Exercise goal -> All entries below are to be duplicated verbatim.

*****

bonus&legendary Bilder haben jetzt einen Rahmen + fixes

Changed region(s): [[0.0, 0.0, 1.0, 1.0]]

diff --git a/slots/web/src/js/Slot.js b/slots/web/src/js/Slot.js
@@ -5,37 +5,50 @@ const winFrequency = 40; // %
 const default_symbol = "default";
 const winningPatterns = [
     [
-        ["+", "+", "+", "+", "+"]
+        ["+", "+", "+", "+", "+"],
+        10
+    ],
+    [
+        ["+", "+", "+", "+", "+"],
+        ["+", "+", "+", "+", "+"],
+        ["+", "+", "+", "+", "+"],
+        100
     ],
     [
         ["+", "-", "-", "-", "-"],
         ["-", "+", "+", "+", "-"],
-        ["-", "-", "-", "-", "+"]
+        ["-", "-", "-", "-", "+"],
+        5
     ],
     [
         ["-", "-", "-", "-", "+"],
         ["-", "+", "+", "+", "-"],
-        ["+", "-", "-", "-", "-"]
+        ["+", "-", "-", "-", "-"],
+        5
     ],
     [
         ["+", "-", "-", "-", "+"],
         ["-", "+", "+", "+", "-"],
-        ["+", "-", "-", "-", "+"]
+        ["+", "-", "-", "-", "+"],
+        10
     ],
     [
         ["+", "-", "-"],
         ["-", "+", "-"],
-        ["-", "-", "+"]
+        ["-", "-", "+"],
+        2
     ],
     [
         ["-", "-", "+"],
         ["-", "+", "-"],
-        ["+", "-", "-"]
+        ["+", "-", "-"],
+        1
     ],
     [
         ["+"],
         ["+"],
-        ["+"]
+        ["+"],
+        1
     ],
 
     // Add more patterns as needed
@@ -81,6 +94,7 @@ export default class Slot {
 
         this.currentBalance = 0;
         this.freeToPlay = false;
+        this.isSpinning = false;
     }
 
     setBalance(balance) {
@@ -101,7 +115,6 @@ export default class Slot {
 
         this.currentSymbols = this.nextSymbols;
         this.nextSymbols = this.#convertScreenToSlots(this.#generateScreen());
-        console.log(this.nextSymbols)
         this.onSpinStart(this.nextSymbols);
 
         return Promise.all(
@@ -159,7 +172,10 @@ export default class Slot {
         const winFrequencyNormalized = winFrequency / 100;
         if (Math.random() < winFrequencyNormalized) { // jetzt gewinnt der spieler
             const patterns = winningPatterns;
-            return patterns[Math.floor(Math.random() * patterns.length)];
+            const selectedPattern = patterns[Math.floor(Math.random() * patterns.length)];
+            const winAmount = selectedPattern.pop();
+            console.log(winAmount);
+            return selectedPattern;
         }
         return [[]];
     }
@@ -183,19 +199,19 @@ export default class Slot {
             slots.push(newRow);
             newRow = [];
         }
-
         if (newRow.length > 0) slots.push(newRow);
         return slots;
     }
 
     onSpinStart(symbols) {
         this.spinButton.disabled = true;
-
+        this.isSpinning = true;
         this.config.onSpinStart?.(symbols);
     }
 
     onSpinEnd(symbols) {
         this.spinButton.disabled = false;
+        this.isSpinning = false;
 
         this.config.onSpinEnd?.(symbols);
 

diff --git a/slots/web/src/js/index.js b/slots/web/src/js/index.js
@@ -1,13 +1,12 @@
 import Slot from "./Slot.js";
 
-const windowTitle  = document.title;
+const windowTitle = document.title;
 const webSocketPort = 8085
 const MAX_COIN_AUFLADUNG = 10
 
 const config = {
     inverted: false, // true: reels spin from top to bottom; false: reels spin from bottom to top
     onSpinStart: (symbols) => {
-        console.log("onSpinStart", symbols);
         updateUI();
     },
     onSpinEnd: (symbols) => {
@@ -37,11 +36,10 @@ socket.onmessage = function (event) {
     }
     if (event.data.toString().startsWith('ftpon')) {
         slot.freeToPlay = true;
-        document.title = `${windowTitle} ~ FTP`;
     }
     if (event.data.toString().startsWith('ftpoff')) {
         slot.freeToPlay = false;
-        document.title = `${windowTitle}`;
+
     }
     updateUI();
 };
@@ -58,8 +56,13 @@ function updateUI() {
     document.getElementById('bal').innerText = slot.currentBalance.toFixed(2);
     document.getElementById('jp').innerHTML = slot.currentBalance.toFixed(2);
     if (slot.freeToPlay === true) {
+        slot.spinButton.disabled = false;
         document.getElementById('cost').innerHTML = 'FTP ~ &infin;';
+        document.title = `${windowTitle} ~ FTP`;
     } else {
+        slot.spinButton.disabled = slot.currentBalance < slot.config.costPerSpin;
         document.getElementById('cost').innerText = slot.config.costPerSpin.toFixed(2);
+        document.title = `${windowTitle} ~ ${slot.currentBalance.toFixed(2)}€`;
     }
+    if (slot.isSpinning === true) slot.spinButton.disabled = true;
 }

*****

Output of the task ->
bonus&legendary Bilder haben jetzt einen Rahmen + fixes

Changed region(s): [[0.0, 0.0, 1.0, 1.0]]

diff --git a/slots/web/src/js/Slot.js b/slots/web/src/js/Slot.js
@@ -5,37 +5,50 @@ const winFrequency = 40; // %
 const default_symbol = "default";
 const winningPatterns = [
     [
-        ["+", "+", "+", "+", "+"]
+        ["+", "+", "+", "+", "+"],
+        10
+    ],
+    [
+        ["+", "+", "+", "+", "+"],
+        ["+", "+", "+", "+", "+"],
+        ["+", "+", "+", "+", "+"],
+        100
     ],
     [
         ["+", "-", "-", "-", "-"],
         ["-", "+", "+", "+", "-"],
-        ["-", "-", "-", "-", "+"]
+        ["-", "-", "-", "-", "+"],
+        5
     ],
     [
         ["-", "-", "-", "-", "+"],
         ["-", "+", "+", "+", "-"],
-        ["+", "-", "-", "-", "-"]
+        ["+", "-", "-", "-", "-"],
+        5
     ],
     [
         ["+", "-", "-", "-", "+"],
         ["-", "+", "+", "+", "-"],
-        ["+", "-", "-", "-", "+"]
+        ["+", "-", "-", "-", "+"],
+        10
     ],
     [
         ["+", "-", "-"],
         ["-", "+", "-"],
-        ["-", "-", "+"]
+        ["-", "-", "+"],
+        2
     ],
     [
         ["-", "-", "+"],
         ["-", "+", "-"],
-        ["+", "-", "-"]
+        ["+", "-", "-"],
+        1
     ],
     [
         ["+"],
         ["+"],
-        ["+"]
+        ["+"],
+        1
     ],
 
     // Add more patterns as needed
@@ -81,6 +94,7 @@ export default class Slot {
 
         this.currentBalance = 0;
         this.freeToPlay = false;
+        this.isSpinning = false;
     }
 
     setBalance(balance) {
@@ -101,7 +115,6 @@ export default class Slot {
 
         this.currentSymbols = this.nextSymbols;
         this.nextSymbols = this.#convertScreenToSlots(this.#generateScreen());
-        console.log(this.nextSymbols)
         this.onSpinStart(this.nextSymbols);
 
         return Promise.all(
@@ -159,7 +172,10 @@ export default class Slot {
         const winFrequencyNormalized = winFrequency / 100;
         if (Math.random() < winFrequencyNormalized) { // jetzt gewinnt der spieler
             const patterns = winningPatterns;
-            return patterns[Math.floor(Math.random() * patterns.length)];
+            const selectedPattern = patterns[Math.floor(Math.random() * patterns.length)];
+            const winAmount = selectedPattern.pop();
+            console.log(winAmount);
+            return selectedPattern;
         }
         return [[]];
     }
@@ -183,19 +199,19 @@ export default class Slot {
             slots.push(newRow);
             newRow = [];
         }
-
         if (newRow.length > 0) slots.push(newRow);
         return slots;
     }
 
     onSpinStart(symbols) {
         this.spinButton.disabled = true;
-
+        this.isSpinning = true;
         this.config.onSpinStart?.(symbols);
     }
 
     onSpinEnd(symbols) {
         this.spinButton.disabled = false;
+        this.isSpinning = false;
 
         this.config.onSpinEnd?.(symbols);
 

diff --git a/slots/web/src/js/index.js b/slots/web/src/js/index.js
@@ -1,13 +1,12 @@
 import Slot from "./Slot.js";
 
-const windowTitle  = document.title;
+const windowTitle = document.title;
 const webSocketPort = 8085
 const MAX_COIN_AUFLADUNG = 10
 
 const config = {
     inverted: false, // true: reels spin from top to bottom; false: reels spin from bottom to top
     onSpinStart: (symbols) => {
-        console.log("onSpinStart", symbols);
         updateUI();
     },
     onSpinEnd: (symbols) => {
@@ -37,11 +36,10 @@ socket.onmessage = function (event) {
     }
     if (event.data.toString().startsWith('ftpon')) {
         slot.freeToPlay = true;
-        document.title = `${windowTitle} ~ FTP`;
     }
     if (event.data.toString().startsWith('ftpoff')) {
         slot.freeToPlay = false;
-        document.title = `${windowTitle}`;
+
     }
     updateUI();
 };
@@ -58,8 +56,13 @@ function updateUI() {
     document.getElementById('bal').innerText = slot.currentBalance.toFixed(2);
     document.getElementById('jp').innerHTML = slot.currentBalance.toFixed(2);
     if (slot.freeToPlay === true) {
+        slot.spinButton.disabled = false;
         document.getElementById('cost').innerHTML = 'FTP ~ &infin;';
+        document.title = `${windowTitle} ~ FTP`;
     } else {
+        slot.spinButton.disabled = slot.currentBalance < slot.config.costPerSpin;
         document.getElementById('cost').innerText = slot.config.costPerSpin.toFixed(2);
+        document.title = `${windowTitle} ~ ${slot.currentBalance.toFixed(2)}€`;
     }
+    if (slot.isSpinning === true) slot.spinButton.disabled = true;
 }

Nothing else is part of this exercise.